> _Your goal_
Every entry below should be copied exactly, minus the pictures.

--- Records Enclosed Below ---

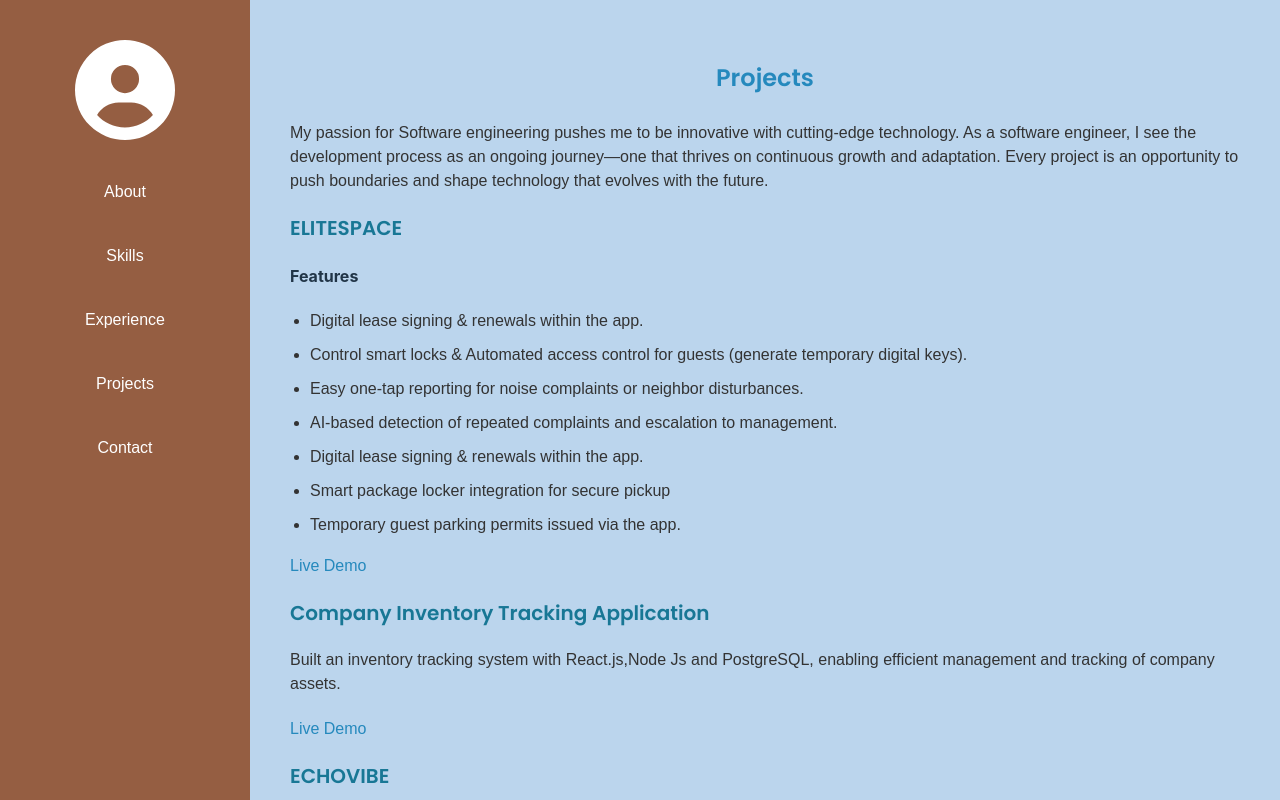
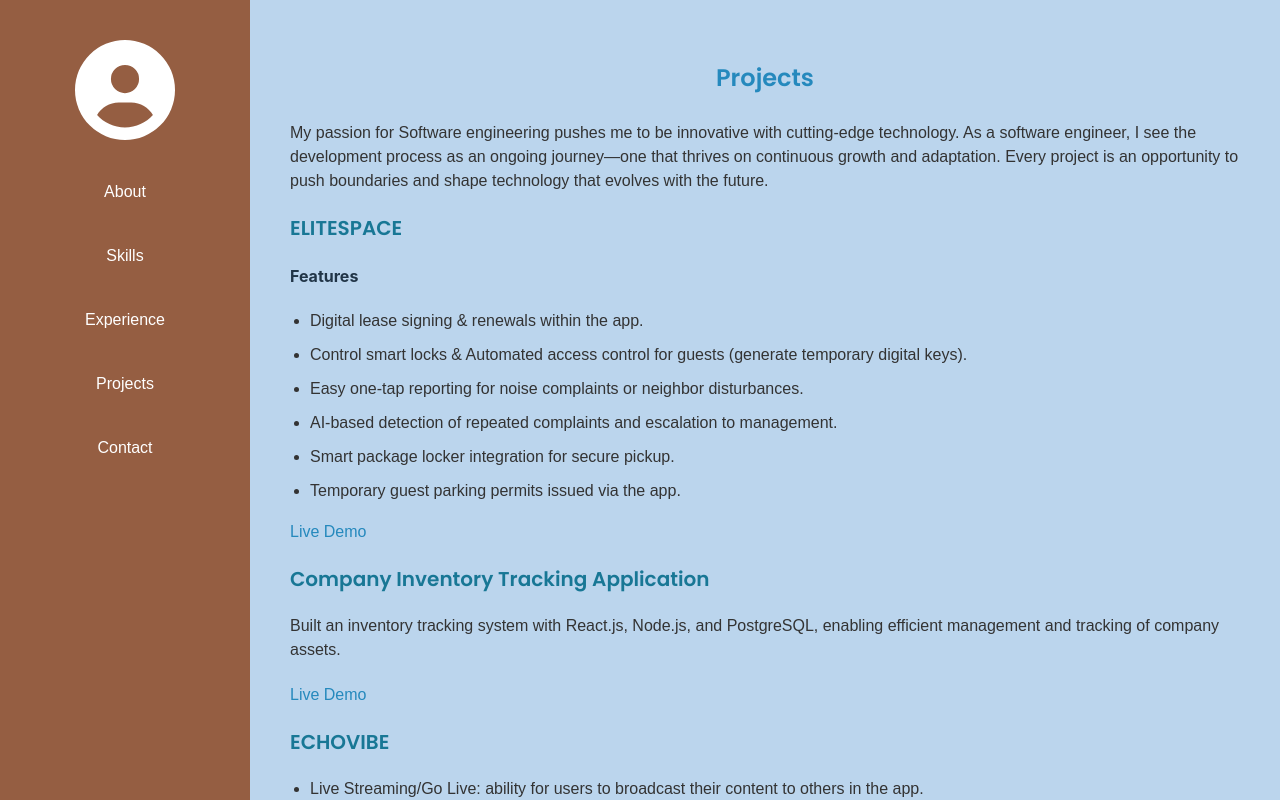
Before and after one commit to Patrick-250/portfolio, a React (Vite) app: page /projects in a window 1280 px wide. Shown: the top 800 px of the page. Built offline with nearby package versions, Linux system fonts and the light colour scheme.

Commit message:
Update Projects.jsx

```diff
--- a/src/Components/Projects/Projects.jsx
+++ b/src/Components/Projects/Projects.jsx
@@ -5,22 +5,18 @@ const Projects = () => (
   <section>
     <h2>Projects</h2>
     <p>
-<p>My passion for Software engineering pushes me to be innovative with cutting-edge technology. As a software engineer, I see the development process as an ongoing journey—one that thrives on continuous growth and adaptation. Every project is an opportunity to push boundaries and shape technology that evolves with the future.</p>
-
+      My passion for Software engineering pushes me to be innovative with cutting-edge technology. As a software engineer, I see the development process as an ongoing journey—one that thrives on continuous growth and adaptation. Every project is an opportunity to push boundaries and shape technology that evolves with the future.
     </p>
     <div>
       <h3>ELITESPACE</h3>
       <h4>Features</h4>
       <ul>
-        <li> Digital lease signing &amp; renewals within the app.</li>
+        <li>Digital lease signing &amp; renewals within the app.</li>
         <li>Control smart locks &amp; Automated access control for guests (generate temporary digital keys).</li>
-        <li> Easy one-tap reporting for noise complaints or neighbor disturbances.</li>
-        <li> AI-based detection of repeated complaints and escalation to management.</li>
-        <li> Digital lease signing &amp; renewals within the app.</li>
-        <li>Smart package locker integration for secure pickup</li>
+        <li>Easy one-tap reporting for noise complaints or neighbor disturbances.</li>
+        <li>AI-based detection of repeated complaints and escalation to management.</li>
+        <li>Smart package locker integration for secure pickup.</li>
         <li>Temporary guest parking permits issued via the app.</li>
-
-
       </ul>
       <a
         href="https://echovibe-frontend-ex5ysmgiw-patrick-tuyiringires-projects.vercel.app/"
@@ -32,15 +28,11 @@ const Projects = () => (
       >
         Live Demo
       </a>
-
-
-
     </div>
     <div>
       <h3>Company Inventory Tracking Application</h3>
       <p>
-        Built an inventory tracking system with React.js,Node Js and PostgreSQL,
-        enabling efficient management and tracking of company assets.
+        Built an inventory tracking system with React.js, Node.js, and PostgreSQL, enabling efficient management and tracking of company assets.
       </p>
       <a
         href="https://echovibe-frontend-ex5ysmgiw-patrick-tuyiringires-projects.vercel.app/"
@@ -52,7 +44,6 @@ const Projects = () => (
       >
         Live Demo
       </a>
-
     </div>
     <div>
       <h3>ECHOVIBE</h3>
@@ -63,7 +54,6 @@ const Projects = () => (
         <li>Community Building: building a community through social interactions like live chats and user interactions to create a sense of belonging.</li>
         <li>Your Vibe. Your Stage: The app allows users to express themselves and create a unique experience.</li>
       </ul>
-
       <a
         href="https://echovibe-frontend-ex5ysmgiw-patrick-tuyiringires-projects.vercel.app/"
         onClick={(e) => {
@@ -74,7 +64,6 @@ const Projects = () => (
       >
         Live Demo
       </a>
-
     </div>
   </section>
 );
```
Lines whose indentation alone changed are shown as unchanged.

--- End of Enclosed Records ---

> _Written response_
Before and after one commit to Patrick-250/portfolio, a React (Vite) app: page /projects in a window 1280 px wide. Shown: the top 800 px of the page. Built offline with nearby package versions, Linux system fonts and the light colour scheme.

Commit message:
Update Projects.jsx

```diff
--- a/src/Components/Projects/Projects.jsx
+++ b/src/Components/Projects/Projects.jsx
@@ -5,22 +5,18 @@ const Projects = () => (
   <section>
     <h2>Projects</h2>
     <p>
-<p>My passion for Software engineering pushes me to be innovative with cutting-edge technology. As a software engineer, I see the development process as an ongoing journey—one that thrives on continuous growth and adaptation. Every project is an opportunity to push boundaries and shape technology that evolves with the future.</p>
-
+      My passion for Software engineering pushes me to be innovative with cutting-edge technology. As a software engineer, I see the development process as an ongoing journey—one that thrives on continuous growth and adaptation. Every project is an opportunity to push boundaries and shape technology that evolves with the future.
     </p>
     <div>
       <h3>ELITESPACE</h3>
       <h4>Features</h4>
       <ul>
-        <li> Digital lease signing &amp; renewals within the app.</li>
+        <li>Digital lease signing &amp; renewals within the app.</li>
         <li>Control smart locks &amp; Automated access control for guests (generate temporary digital keys).</li>
-        <li> Easy one-tap reporting for noise complaints or neighbor disturbances.</li>
-        <li> AI-based detection of repeated complaints and escalation to management.</li>
-        <li> Digital lease signing &amp; renewals within the app.</li>
-        <li>Smart package locker integration for secure pickup</li>
+        <li>Easy one-tap reporting for noise complaints or neighbor disturbances.</li>
+        <li>AI-based detection of repeated complaints and escalation to management.</li>
+        <li>Smart package locker integration for secure pickup.</li>
         <li>Temporary guest parking permits issued via the app.</li>
-
-
       </ul>
       <a
         href="https://echovibe-frontend-ex5ysmgiw-patrick-tuyiringires-projects.vercel.app/"
@@ -32,15 +28,11 @@ const Projects = () => (
       >
         Live Demo
       </a>
-
-
-
     </div>
     <div>
       <h3>Company Inventory Tracking Application</h3>
       <p>
-        Built an inventory tracking system with React.js,Node Js and PostgreSQL,
-        enabling efficient management and tracking of company assets.
+        Built an inventory tracking system with React.js, Node.js, and PostgreSQL, enabling efficient management and tracking of company assets.
       </p>
       <a
         href="https://echovibe-frontend-ex5ysmgiw-patrick-tuyiringires-projects.vercel.app/"
@@ -52,7 +44,6 @@ const Projects = () => (
       >
         Live Demo
       </a>
-
     </div>
     <div>
       <h3>ECHOVIBE</h3>
@@ -63,7 +54,6 @@ const Projects = () => (
         <li>Community Building: building a community through social interactions like live chats and user interactions to create a sense of belonging.</li>
         <li>Your Vibe. Your Stage: The app allows users to express themselves and create a unique experience.</li>
       </ul>
-
       <a
         href="https://echovibe-frontend-ex5ysmgiw-patrick-tuyiringires-projects.vercel.app/"
         onClick={(e) => {
@@ -74,7 +64,6 @@ const Projects = () => (
       >
         Live Demo
       </a>
-
     </div>
   </section>
 );
```
Lines whose indentation alone changed are shown as unchanged.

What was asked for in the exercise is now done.